Go to flame location: Draw a flame image: Loop back
The delay is deliberately introduced so that the routine can be tested independent of the stiner and drop routines to be added later. Those routines will later replace the delay, but it is needed now so that we can be sure that the independent routine will be easily integrated with the others. Now we cannot draw the same image of a flame each time through the loop or it will not flicker. We could blank out the flame image on alternate passes to make it flicker, but the result would be rather dull. The CHEMUTIL-2 method is to overprint nine different flame images rapidly. The loop will not be of the form:-

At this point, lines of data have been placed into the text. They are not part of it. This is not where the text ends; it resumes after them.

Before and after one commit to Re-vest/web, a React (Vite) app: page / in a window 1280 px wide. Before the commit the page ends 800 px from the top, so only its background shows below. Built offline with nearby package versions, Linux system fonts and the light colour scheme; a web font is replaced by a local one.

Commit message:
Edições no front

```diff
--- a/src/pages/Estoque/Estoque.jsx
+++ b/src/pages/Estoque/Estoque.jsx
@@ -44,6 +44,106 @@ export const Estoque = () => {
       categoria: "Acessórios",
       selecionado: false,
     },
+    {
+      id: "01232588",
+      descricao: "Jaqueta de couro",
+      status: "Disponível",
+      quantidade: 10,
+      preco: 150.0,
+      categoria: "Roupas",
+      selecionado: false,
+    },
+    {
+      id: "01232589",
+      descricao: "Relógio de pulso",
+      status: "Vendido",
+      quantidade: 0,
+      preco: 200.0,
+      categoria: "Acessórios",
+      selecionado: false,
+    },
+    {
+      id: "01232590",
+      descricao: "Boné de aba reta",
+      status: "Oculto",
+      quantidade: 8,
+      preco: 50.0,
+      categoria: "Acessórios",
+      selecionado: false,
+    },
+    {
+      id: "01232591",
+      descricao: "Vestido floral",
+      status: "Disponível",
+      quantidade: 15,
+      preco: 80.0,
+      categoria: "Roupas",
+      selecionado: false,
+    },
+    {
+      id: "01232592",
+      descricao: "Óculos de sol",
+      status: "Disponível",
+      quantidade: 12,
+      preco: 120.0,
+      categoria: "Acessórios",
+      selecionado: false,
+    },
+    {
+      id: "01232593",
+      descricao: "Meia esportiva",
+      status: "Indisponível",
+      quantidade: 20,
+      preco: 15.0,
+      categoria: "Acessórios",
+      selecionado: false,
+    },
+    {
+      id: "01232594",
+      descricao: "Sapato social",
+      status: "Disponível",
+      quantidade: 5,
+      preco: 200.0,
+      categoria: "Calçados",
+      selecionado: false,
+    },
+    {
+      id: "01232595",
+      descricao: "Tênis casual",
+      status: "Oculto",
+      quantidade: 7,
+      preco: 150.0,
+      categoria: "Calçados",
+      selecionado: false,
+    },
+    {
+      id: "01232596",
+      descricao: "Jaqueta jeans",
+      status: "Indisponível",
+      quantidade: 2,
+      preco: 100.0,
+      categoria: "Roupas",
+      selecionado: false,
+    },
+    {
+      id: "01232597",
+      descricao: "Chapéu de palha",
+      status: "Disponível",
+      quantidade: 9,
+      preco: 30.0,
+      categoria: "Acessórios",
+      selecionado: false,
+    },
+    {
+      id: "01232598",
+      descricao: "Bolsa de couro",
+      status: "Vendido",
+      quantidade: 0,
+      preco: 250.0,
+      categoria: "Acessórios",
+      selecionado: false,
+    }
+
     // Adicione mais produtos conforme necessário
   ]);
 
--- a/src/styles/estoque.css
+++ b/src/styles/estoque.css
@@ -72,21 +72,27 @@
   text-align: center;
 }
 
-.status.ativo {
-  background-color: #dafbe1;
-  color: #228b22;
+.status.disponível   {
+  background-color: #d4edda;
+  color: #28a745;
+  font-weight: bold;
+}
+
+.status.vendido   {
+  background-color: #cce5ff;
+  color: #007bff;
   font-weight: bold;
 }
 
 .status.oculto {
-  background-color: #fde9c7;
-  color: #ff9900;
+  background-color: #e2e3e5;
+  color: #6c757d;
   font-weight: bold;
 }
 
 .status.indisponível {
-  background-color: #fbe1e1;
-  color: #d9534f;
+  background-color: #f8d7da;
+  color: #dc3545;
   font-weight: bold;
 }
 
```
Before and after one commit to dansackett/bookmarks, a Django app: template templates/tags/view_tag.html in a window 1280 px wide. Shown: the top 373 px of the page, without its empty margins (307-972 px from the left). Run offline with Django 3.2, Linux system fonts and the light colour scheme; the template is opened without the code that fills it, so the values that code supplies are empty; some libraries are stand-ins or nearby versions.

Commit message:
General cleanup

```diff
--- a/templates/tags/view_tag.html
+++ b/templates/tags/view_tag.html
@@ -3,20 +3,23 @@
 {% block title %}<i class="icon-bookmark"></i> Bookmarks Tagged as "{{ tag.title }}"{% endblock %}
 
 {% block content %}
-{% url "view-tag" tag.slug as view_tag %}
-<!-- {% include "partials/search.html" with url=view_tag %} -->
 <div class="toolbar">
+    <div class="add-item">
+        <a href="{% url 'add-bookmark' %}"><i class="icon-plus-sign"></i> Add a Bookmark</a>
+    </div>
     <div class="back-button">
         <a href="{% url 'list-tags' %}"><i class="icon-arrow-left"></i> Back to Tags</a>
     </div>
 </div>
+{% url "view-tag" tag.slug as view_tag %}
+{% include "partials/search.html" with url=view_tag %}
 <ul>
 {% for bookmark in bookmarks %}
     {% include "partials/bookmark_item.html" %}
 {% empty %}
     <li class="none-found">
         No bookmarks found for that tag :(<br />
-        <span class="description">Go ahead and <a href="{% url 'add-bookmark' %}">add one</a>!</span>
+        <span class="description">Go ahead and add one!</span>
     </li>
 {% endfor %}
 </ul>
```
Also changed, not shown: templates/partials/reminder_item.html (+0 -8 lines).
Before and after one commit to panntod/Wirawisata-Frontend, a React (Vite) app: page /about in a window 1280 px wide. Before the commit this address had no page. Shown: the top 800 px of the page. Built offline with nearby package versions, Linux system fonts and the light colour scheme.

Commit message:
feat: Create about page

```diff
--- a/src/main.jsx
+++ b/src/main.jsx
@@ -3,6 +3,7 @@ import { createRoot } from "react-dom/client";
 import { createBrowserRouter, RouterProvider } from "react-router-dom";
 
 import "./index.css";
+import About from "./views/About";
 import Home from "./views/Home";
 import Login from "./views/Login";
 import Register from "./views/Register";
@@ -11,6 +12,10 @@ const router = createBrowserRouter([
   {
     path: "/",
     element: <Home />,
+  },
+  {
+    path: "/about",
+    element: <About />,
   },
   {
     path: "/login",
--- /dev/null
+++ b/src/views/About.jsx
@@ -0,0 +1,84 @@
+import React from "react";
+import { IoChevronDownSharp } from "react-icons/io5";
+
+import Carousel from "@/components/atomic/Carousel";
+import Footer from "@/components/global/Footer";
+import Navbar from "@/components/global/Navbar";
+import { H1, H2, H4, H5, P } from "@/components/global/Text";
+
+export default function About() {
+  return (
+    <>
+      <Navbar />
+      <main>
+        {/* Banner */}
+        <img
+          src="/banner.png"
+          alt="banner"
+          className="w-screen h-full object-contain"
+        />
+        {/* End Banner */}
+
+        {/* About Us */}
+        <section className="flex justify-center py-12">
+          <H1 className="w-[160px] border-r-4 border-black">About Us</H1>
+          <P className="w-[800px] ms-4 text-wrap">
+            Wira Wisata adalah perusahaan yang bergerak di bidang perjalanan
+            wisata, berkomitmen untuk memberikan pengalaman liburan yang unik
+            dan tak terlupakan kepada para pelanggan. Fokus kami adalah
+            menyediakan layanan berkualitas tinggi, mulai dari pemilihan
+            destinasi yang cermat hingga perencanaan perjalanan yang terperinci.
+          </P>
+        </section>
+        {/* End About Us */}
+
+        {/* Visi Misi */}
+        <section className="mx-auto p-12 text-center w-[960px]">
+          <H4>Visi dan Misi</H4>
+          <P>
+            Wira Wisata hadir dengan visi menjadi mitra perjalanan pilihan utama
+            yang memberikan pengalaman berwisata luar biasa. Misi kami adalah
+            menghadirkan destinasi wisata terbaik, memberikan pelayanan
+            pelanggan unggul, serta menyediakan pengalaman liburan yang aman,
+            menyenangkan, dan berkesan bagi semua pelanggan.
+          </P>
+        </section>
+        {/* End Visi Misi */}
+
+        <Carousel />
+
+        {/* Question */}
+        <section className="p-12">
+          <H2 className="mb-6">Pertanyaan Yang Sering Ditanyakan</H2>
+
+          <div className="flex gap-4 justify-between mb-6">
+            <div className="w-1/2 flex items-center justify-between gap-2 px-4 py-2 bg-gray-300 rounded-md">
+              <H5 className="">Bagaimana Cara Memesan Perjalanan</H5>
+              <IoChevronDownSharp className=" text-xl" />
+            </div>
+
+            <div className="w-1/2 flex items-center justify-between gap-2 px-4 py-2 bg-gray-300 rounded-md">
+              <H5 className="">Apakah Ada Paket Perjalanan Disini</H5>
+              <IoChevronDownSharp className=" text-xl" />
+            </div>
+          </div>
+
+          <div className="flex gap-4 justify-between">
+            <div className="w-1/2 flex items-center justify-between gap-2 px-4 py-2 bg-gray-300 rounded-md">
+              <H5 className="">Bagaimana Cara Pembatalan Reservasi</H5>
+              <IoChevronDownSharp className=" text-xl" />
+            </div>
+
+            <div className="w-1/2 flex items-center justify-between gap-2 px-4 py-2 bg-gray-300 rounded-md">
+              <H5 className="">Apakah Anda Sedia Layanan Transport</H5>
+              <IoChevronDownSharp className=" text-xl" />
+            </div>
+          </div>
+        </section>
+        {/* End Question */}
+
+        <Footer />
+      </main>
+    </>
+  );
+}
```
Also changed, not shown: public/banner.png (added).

Go to flame location: Draw flame ( 1): Delay: Go to flame location: Draw flame (2): Delay: etc.
After nine flame images have been drawn, the loop starts over again.ยท
Finally; we do not want the loops to be endless. There must be some way to turn off the flame. It could be done by stopping the execution of the code after a predetermined number of times through the loop. More generally useful is to us a keystroke to terminate it. The advantage of that is that the code now allows easy introduction of alternatives depending upon which key is struck. For example, striking the S-key could stop the animation and tum off the flame, while striking the C-key could leave the flame on but start the stirrer, too. The point is not that we intend to use the C-key in that way, but that we allow for that possibility before starting to write code. In a complex animation it is not easy to add additional features after coding without undesirable effects appearing.
A BASIC program to show a flickering flame can now be written. The following one is for Apple II+, He or lie microcomputers and will show the flame on the text screen.
          10 Home
          20 For I = 97 to 105
          30 VTAB 10 : HTAB 10
          40 PRINT CHR$(1)
          50 X Peek(-16384):POKE(-16368),0: IF X=211
THEN I= 105:GOTO 80
          60 NEXTI
          70 GOT020
          80 VTAB 10: HTAB 10:
          90 VTAB 20 : END
The flame image is made up of successive images from ASCII(33) through ASCII(41). Line 50 stops the illusion when the S-keyis struck and Line 80 extinguishes the flame. lf CHEMUTIL-2 is available, BLOAD it and replace line 10 by CALL 25042:PRINT "&". The routine will show a true flame on the graphics
BASIC is not the best language for this routine. A satisfactory illusion is obtained here only because the routine has no other tasks. The only delays are the usual ones as the computer reads and interprets each line. If even a small. delay loop is added -to simulate an additional task, the illusion is lost. For example, add the line:-
          55 FOR K = 1 to 30 :
Upon execution, the routine shows each character clearly and is unacceptable. Yet this delay is too short to allow the introduction of the stirrer and falling drop loops. We must resort to 6502 machine language code.
The source code shown was generated using the Toolkit Assembler (2) and used CHEMUTIL-2 to print the flame images contained in character set 2. To see this program in action you will need to enter the monitor (CALL-151) and enter the program directly. e.g. 7C10: A9 OB 8D 00 7C A9 09 etc. Exit the monitor and BSAVE FLAME, A$7COO, L$8E then, with CHEMUTIL-2 in place, run the following BASIC program.
10 CALL 25042 : CALL 31760 :END
In the next part of this series, I will discuss and show a listing of a routine which shows a rotating stirrer bar suitable for combining with this flame sequence. Subsequent parts of this series will all require CHEMUTIL-2 for the successful execution of the code.
(1) Bendall, V. "CHEMUTIL-2, A chemistry Programming Utility"; Project SERAPHIM, NSFScience Education; Department of Chemistry, Eastern Michigan University, Ypsilanti, MI 48197, 1985.
(2) '"Applesoft Tool Kit"; Apple Computer, Inc., 20525 Mariani Avenue, Cupertino, CA 95014.